Wednesday, May 20, 2015

Palma de Mallorca...

Last year when we visited Mallorca, we never really made it to Palma.  Somehow, a myriad of other little towns kept us busy and the beautiful pool and beaches filled in the rest.  I was determined to crack the city this time, but again, other pleasantness popped up.

I did make it however when I drove down to run a few errands at the pharmacy for the the new diplo-baby.  It was a more functional stop, but the center of town was so lovely, I had to squeeze in at least a few snaps.  And I knew that we left something to come back for - which, frankly, given that it's Mallorca and we'll go back any time that we can is fine by me!

Monday, May 11, 2015

A little R'n'R ...

Wishing you all a wonderful week - we're off for a little R'n'R in Mallorca (hooray!) but will be back next week with more adventures!

PS - This pic was actually from last year's trip to Mallorca, which I realized I never shared.  On the to do list, but in the meantime, find more Spanish Holidays here!

Friday, May 8, 2015

Photography Friday: Richard Mosse

These images have been stuck in my brain since I saw them at the Louisiana Museum a couple of weekends ago.  I know I haven't done a Photography Friday post in a while but given that I still can't stop thinking about these, I wanted to share them.

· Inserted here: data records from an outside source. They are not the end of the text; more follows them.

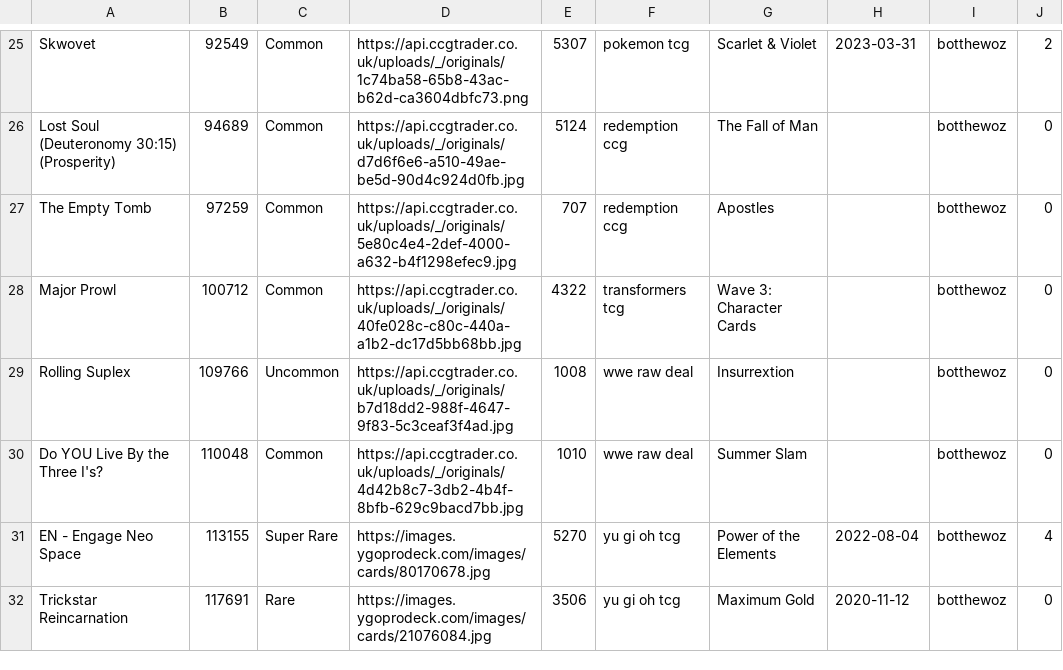
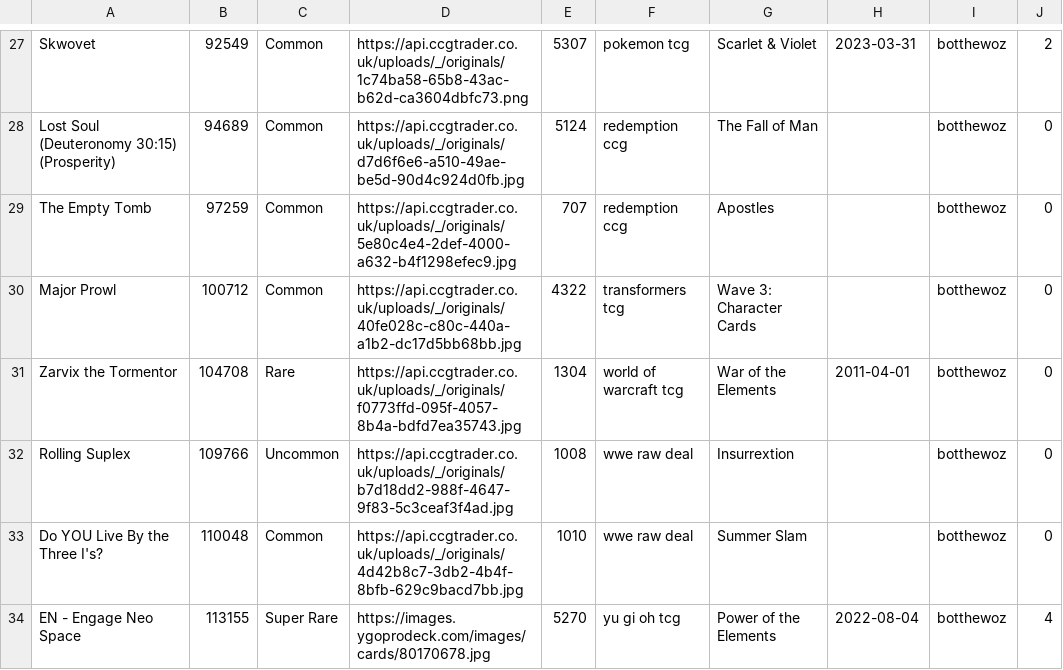
Before and after one commit to gregknothe/OBS-Stuff-v2, a CSV file: userDataFrames/botthewoz.csv, drawn as a sheet; only a part is shown, gaps mark what is left out; the shorter side is filled out with more unchanged rows; the diff covers the shown part only; the diff names each change by its address in the sheet, - before the commit and + after, or states it on an @@ line.

```diff
--- a/userDataFrames/botthewoz.csv
+++ b/userDataFrames/botthewoz.csv
+row 31: Zarvix the Tormentor | 104708 | Rare | https://api.ccgtrader.co.uk/uploads/_/originals/f0773ffd-095f-4057-8b4a-bdfd7ea35743.jpg | 1304 | world of warcraft tcg | War of the Elements | 2011-04-01 | botthewoz | 0
```
Also changed, not shown: 5 added rows and 1 removed row elsewhere in this file, cardBackup.csv, userDataFrames/asome26.csv, 1 other file.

There are only a few images as part of the exhibit at the Louisiana, and I think part of what moved me so much is that when we rushed in, toddler and stroller and all, I kept waiting for the "pink pictures" as my daughter called them to come up.  You have to admit that the color is striking.

But once you finally see them, and read the synopsis of the work, all of the sudden what was just a minute ago a beautiful color, turns into something a bit more haunting.  Richard Mosse photographed civil conflict in the Congo (DRC), using older infrared military cameras.

Normally, these were supposed to have been used around the WWII era - the cameras color anything plant like in a varied shade of pink, which would allow those in camoflauge to be picked out.  People quickly learned how to outsmart the camera and they fell out of use.  Mosse uses them now to show that fine line between beauty and horror.  In addition to the landscape, he takes photographs of the conflict, and those involved in it, which, as you can probably guess, means that there are way more young people featured than there should ever be.

There's an accompanying video that goes along with the exhibit but its a difficult watch.  As a parent, its guaranteed to break your heart.  This was a conflict that barely received a media mention but Mosse's images will be seared in my mind for a long, long time.

All photographs by Richard Mosse.

Wednesday, May 6, 2015

Denmark Derby: Roskilde ...

You can't come to Denmark and not learn about vikings.  Vikings are kind of a thing here... And there's no talking about vikings without a trip to Roskilde - once the main seat of Viking launches (and now home to one of the biggest music festivals).

We had been saving this day trip assuming this was one of those things we'd have to do a gazillion times with visitors and somehow we never made it.  But given that it's only about half an hour away from Copenhagen, it was a great location to test out the first day trip with two mini-diplos in tow.  Success all around.

The main attraction in Roskilde of course is the Viking Ship Museum (n.b there is also a separate Roskilde museum which we didn't see but I imagine it's a lot about Vikings too).  The museum itself is actually quite petite.  One section is outdoors devoted to showing off how things were done in Viking times (for example, wood chopping) and sailing.  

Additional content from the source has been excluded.